Disney's costly motion-capture film 'Mars Needs Moms' is in for a tough weekend against 'Battle: L.A.' and 'Red Riding Hood.'

March 10, 2011|By John Horn and Amy Kaufman, Los Angeles Times
  • Gribble, left, and Milo in "Mars Needs Moms."
Gribble, left, and Milo in "Mars Needs Moms." (ImageMovers Digital )

"Mars Needs Moms!" is a short children's book filled with outsized illustrations and an even greater moral: Don't undervalue your mother. The challenge for the makers of the pricey 3-D Disney film based on Berkeley Breathed's story is to make sure ticket buyers don't undervalue the movie, too — or worse, ignore it outright.

"Will it go out and touch people? I really, really hope so," says Simon Wells, who directed "Mars Needs Moms" (the movie lost the book's exclamation point) and co-wrote the film with his wife, Wendy.

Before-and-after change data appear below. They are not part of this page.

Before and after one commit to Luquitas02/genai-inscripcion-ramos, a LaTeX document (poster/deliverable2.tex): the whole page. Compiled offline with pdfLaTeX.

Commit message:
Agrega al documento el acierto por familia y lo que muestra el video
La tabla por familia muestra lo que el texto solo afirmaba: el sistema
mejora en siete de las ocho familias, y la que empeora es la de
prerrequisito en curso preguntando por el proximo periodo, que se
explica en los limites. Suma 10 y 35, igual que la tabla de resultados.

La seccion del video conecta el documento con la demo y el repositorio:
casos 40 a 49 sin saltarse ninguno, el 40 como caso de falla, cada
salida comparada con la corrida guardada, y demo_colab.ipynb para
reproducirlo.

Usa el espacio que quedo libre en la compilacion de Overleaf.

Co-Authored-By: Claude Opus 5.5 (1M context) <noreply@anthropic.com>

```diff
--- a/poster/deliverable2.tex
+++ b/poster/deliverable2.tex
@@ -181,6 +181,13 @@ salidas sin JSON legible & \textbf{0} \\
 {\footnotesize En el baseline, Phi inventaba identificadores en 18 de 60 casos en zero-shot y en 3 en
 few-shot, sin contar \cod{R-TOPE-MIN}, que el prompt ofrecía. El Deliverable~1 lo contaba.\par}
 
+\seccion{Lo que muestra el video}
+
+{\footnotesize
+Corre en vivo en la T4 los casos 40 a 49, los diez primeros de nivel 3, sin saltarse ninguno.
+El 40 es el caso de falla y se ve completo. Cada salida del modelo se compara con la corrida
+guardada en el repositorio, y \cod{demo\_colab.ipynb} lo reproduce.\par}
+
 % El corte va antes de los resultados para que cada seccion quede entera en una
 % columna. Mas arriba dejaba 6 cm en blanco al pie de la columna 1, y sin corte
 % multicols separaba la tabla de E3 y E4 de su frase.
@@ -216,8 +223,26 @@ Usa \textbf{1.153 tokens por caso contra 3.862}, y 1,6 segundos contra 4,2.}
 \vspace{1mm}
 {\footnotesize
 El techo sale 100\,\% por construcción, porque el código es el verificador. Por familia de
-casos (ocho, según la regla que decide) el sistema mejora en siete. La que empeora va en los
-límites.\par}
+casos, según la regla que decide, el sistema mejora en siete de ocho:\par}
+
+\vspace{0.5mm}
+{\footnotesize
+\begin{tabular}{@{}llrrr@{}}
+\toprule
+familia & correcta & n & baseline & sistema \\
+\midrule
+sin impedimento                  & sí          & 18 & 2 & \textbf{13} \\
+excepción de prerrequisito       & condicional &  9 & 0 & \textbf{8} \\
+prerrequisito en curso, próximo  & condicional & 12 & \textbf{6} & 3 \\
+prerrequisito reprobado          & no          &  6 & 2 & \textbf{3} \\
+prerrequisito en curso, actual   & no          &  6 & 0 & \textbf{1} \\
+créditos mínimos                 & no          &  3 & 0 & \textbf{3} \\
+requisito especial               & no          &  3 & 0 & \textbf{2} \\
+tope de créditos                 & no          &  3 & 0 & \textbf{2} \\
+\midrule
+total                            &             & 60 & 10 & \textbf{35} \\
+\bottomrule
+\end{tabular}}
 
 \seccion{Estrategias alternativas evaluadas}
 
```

Three years in the making and premiering Friday, "Mars Needs Moms" comes from Disney's short-lived partnership with director and producer Robert Zemeckis' ImageMovers Digital. The unit specialized in motion-capture films similar to "Avatar," in which live actors' facial and body movements are mapped onto animated characters.

The collaboration, which was disbanded a year ago, previously yielded 2009's "A Christmas Carol." The Dickens adaptation grossed more than $325 million worldwide, but cost an estimated $200 million to produce. When Disney closed ImageMovers, it took a write-off on its investment in the production facility.

"Mars Needs Moms" didn't cost as much as "A Christmas Carol" — the budget was about $150 million — but the movie, with a cast including Seth Green (television's "Robot Chicken") and Dan Fogler ("Take Me Home Tonight"), faces an exceptionally tough test this weekend.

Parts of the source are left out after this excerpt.